Hedge fund managers unable to subsist entirely on management fees may risk losing key investment personnel without receiving (and therefore being able to offer key people part of) any incentive compensation. Traditional high water mark provisions – which prevent hedge fund managers from receiving any incentive or performance fees until prior losses are recouped – can result in managers going years without performance compensation, even after they have begun to turn the fund’s performance around. To alleviate this pressure, some managers may consider using modified high water mark provisions, allowing them to receive lower amounts of incentive compensation during periods when the fund remains below its high water mark. However, such provisions are not common in the hedge fund industry and may impact the marketability of the manager’s fund, especially as investors continue to place increasing pressure on hedge fund fees. See “Deutsche Bank Alternative Investment Survey Explores Fees and Liquidity Trends, the Landscape for Investment Intermediaries and Early Stage Investment Terms (Part Two of Two)

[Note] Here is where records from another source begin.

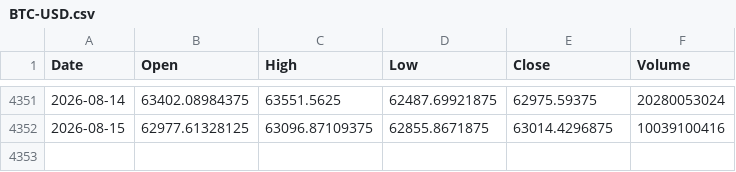
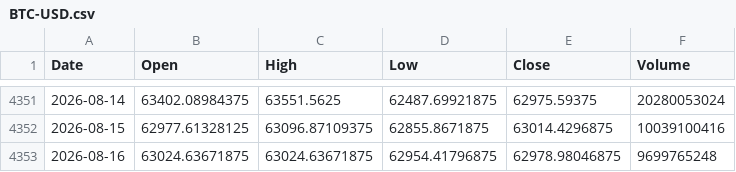
Before and after one commit to QuimEsc/ProvesInicials, a CSV file: dades_historiques/BTC-USD.csv, drawn as a sheet; only a part is shown, gaps mark what is left out; the diff names each change by its address in the sheet, - before the commit and + after, or states it on an @@ line.

```diff
--- a/dades_historiques/BTC-USD.csv
+++ b/dades_historiques/BTC-USD.csv
+row 4353: 2026-08-16 | 63024.63671875 | 63024.63671875 | 62954.41796875 | 62978.98046875 | 9699765248
```
Also changed, not shown: 5 other files.
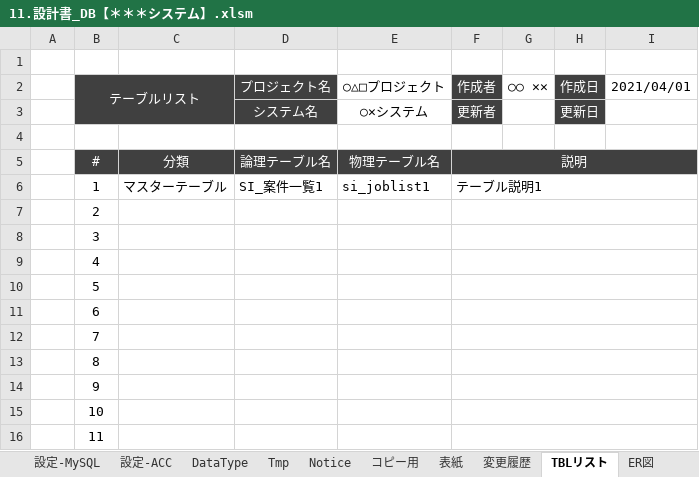
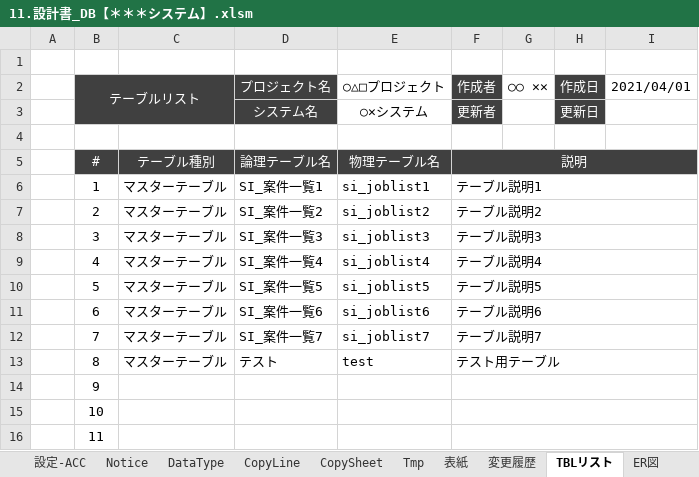
Before and after one commit to bkoizumi/Template, an Excel workbook: 11.設計書_DB【＊＊＊システム】.xlsm, sheet TBLリスト, drawn as a sheet; only a part is shown; values as stored, in another font and other column widths than the file's, no borders; the diff names each change by its address in the sheet, - before the commit and + after, or states it on an @@ line.

```diff
--- a/11.設計書_DB【＊＊＊システム】.xlsm (sheet TBLリスト)
+++ b/11.設計書_DB【＊＊＊システム】.xlsm (sheet TBLリスト)
-sheet tab: コピー用
+sheet tab: CopySheet
+sheet tab: CopyLine
@@ sheet tab order changed: 設定-ACC | Notice | DataType | CopyLine | CopySheet | Tmp | 表紙 | 変更履歴 | TBLリスト | ER図 @@
-C5: 分類
+C5: テーブル種別
-C7:C13: (empty)
+C7:C13: マスターテーブル
-D7 (プロジェクト名): (empty)
+D7 (プロジェクト名): SI_案件一覧2
-E7 (○△□プロジェクト): (empty)
+E7 (○△□プロジェクト): si_joblist2
-F7 (作成者): (empty)
+F7 (作成者): テーブル説明2
-D8 (プロジェクト名): (empty)
+D8 (プロジェクト名): SI_案件一覧3
-E8 (○△□プロジェクト): (empty)
+E8 (○△□プロジェクト): si_joblist3
-F8 (作成者): (empty)
+F8 (作成者): テーブル説明3
-D9 (プロジェクト名): (empty)
+D9 (プロジェクト名): SI_案件一覧4
-E9 (○△□プロジェクト): (empty)
+E9 (○△□プロジェクト): si_joblist4
-F9 (作成者): (empty)
+F9 (作成者): テーブル説明4
-D10 (プロジェクト名): (empty)
+D10 (プロジェクト名): SI_案件一覧5
-E10 (○△□プロジェクト): (empty)
+E10 (○△□プロジェクト): si_joblist5
-F10 (作成者): (empty)
+F10 (作成者): テーブル説明5
-D11 (プロジェクト名): (empty)
+D11 (プロジェクト名): SI_案件一覧6
-E11 (○△□プロジェクト): (empty)
+E11 (○△□プロジェクト): si_joblist6
-F11 (作成者): (empty)
+F11 (作成者): テーブル説明6
-D12 (プロジェクト名): (empty)
+D12 (プロジェクト名): SI_案件一覧7
-E12 (○△□プロジェクト): (empty)
+E12 (○△□プロジェクト): si_joblist7
-F12 (作成者): (empty)
+F12 (作成者): テーブル説明7
-D13 (プロジェクト名): (empty)
+D13 (プロジェクト名): テスト
-E13 (○△□プロジェクト): (empty)
+E13 (○△□プロジェクト): test
-F13 (作成者): (empty)
+F13 (作成者): テスト用テーブル
```
Also changed, not shown: sheet 設定-MySQL, sheet CopySheet, sheet DataType, other sheet tabs, formulas that keep their value, charts or pictures, 23 other files.
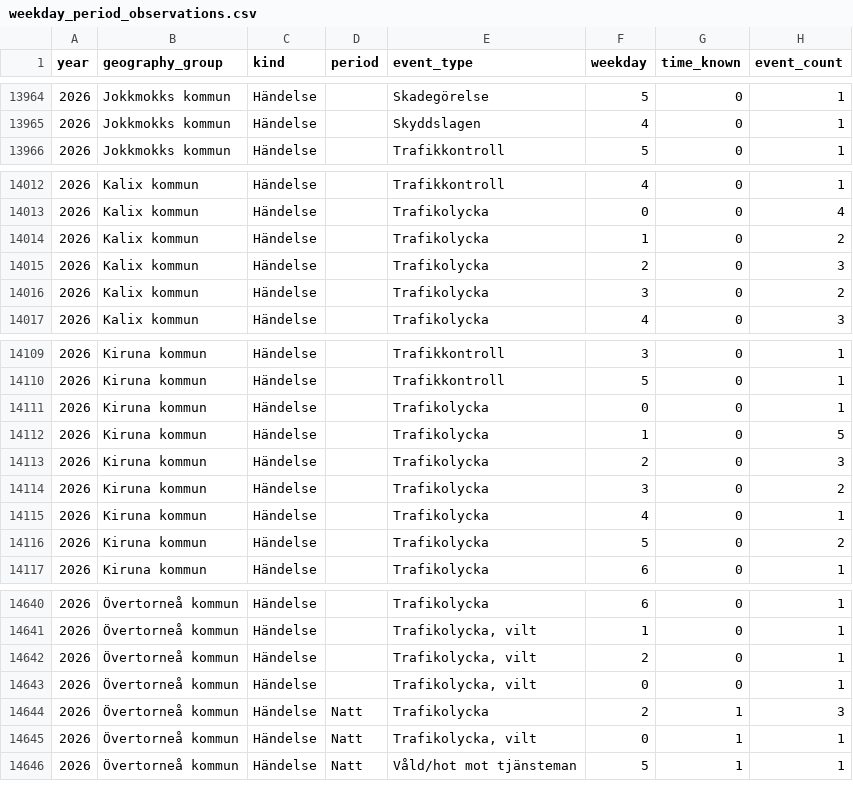
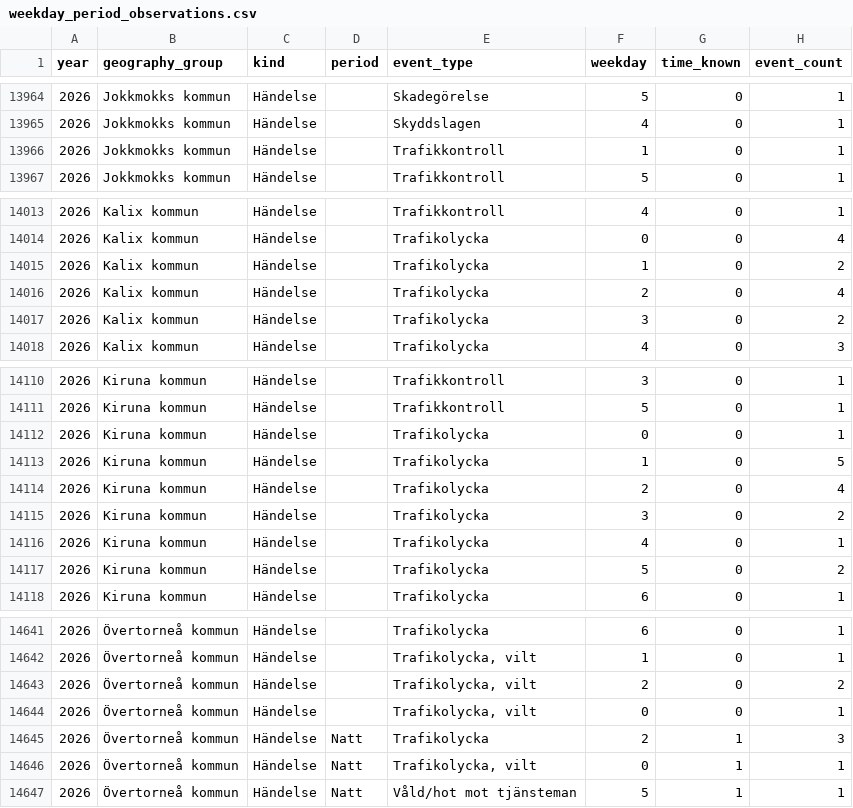
Before and after one commit to Lulea-statistik/Lulea-polishandelser, a CSV file: data/weekday_period_observations.csv, drawn as a sheet; only a part is shown, gaps mark what is left out.

```diff
--- a/data/weekday_period_observations.csv
+++ b/data/weekday_period_observations.csv
@@ -13965,2 +13965,3 @@ year,geography_group,kind,period,event_type,weekday,time_known,event_count
 2026,Jokkmokks kommun,Händelse,,Skyddslagen,4,0,1
+2026,Jokkmokks kommun,Händelse,,Trafikkontroll,1,0,1
 2026,Jokkmokks kommun,Händelse,,Trafikkontroll,5,0,1
@@ -14014,3 +14015,3 @@ year,geography_group,kind,period,event_type,weekday,time_known,event_count
 2026,Kalix kommun,Händelse,,Trafikolycka,1,0,2
-2026,Kalix kommun,Händelse,,Trafikolycka,2,0,3
+2026,Kalix kommun,Händelse,,Trafikolycka,2,0,4
 2026,Kalix kommun,Händelse,,Trafikolycka,3,0,2
@@ -14112,3 +14113,3 @@ year,geography_group,kind,period,event_type,weekday,time_known,event_count
 2026,Kiruna kommun,Händelse,,Trafikolycka,1,0,5
-2026,Kiruna kommun,Händelse,,Trafikolycka,2,0,3
+2026,Kiruna kommun,Händelse,,Trafikolycka,2,0,4
 2026,Kiruna kommun,Händelse,,Trafikolycka,3,0,2
@@ -14641,3 +14642,3 @@ year,geography_group,kind,period,event_type,weekday,time_known,event_count
 2026,Övertorneå kommun,Händelse,,"Trafikolycka,  vilt",1,0,1
-2026,Övertorneå kommun,Händelse,,"Trafikolycka,  vilt",2,0,1
+2026,Övertorneå kommun,Händelse,,"Trafikolycka,  vilt",2,0,2
 2026,Övertorneå kommun,Händelse,,"Trafikolycka, vilt",0,0,1
```
Also changed, not shown: data/expanded_monthly_summary.csv, data/monthly_summary.csv, 16 other files.
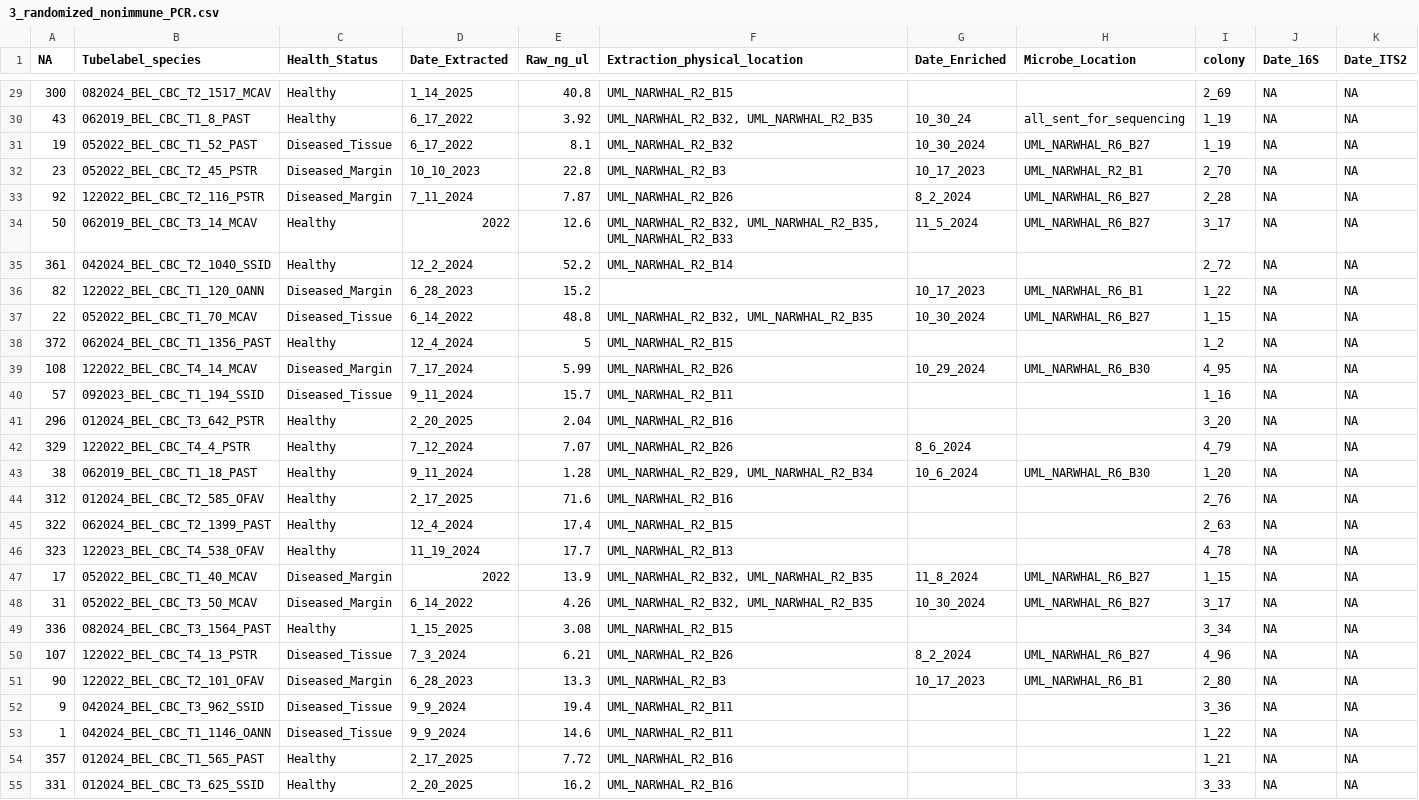
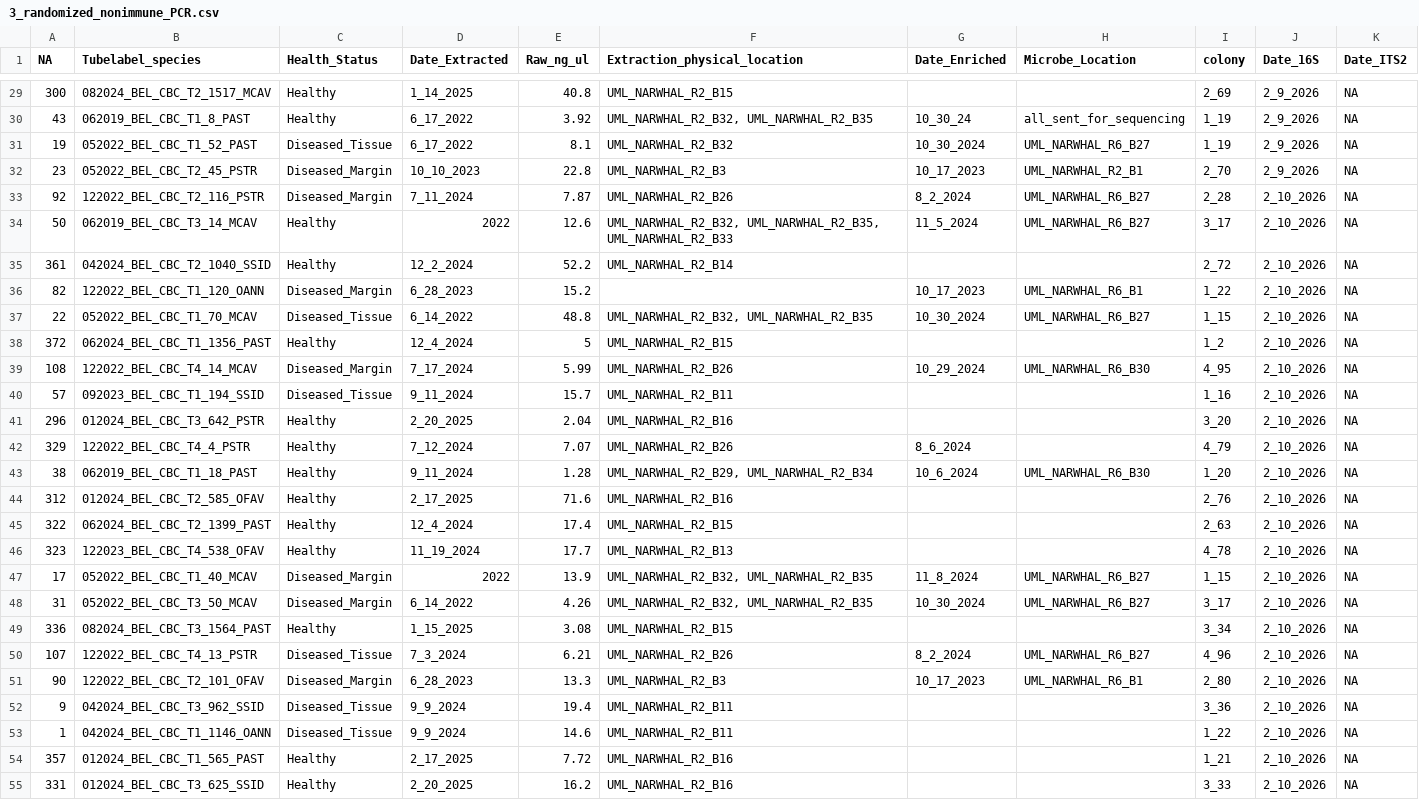
Before and after one commit to cdesouza02/PAN_BDT, a CSV file: NSF_Rapid/CBC_PCR_Plan/3_randomized_nonimmune_PCR.csv, drawn as a sheet; only a part is shown, gaps mark what is left out; the diff covers the shown part only; the diff names each change by its address in the sheet, - before the commit and + after, or states it on an @@ line.

```diff
--- a/NSF_Rapid/CBC_PCR_Plan/3_randomized_nonimmune_PCR.csv
+++ b/NSF_Rapid/CBC_PCR_Plan/3_randomized_nonimmune_PCR.csv
-J29:J32 (Date_16S): NA
+J29:J32 (Date_16S): 2_9_2026
-J33:J55 (Date_16S): NA
+J33:J55 (Date_16S): 2_10_2026
```
Also changed, not shown: 68 edited cells elsewhere in this file, 3 other files.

,” Hedge Fund Law Report, Vol. 8, No. 22 (Jun. 4, 2015). This second article in a two-part series discusses the industry prevalence of and investor reception to modified high water marks and examines issues that hedge fund managers should consider before implementing a modified high water mark. The first article
analyzed elements of modified high water mark provisions and explored the benefits of such provisions.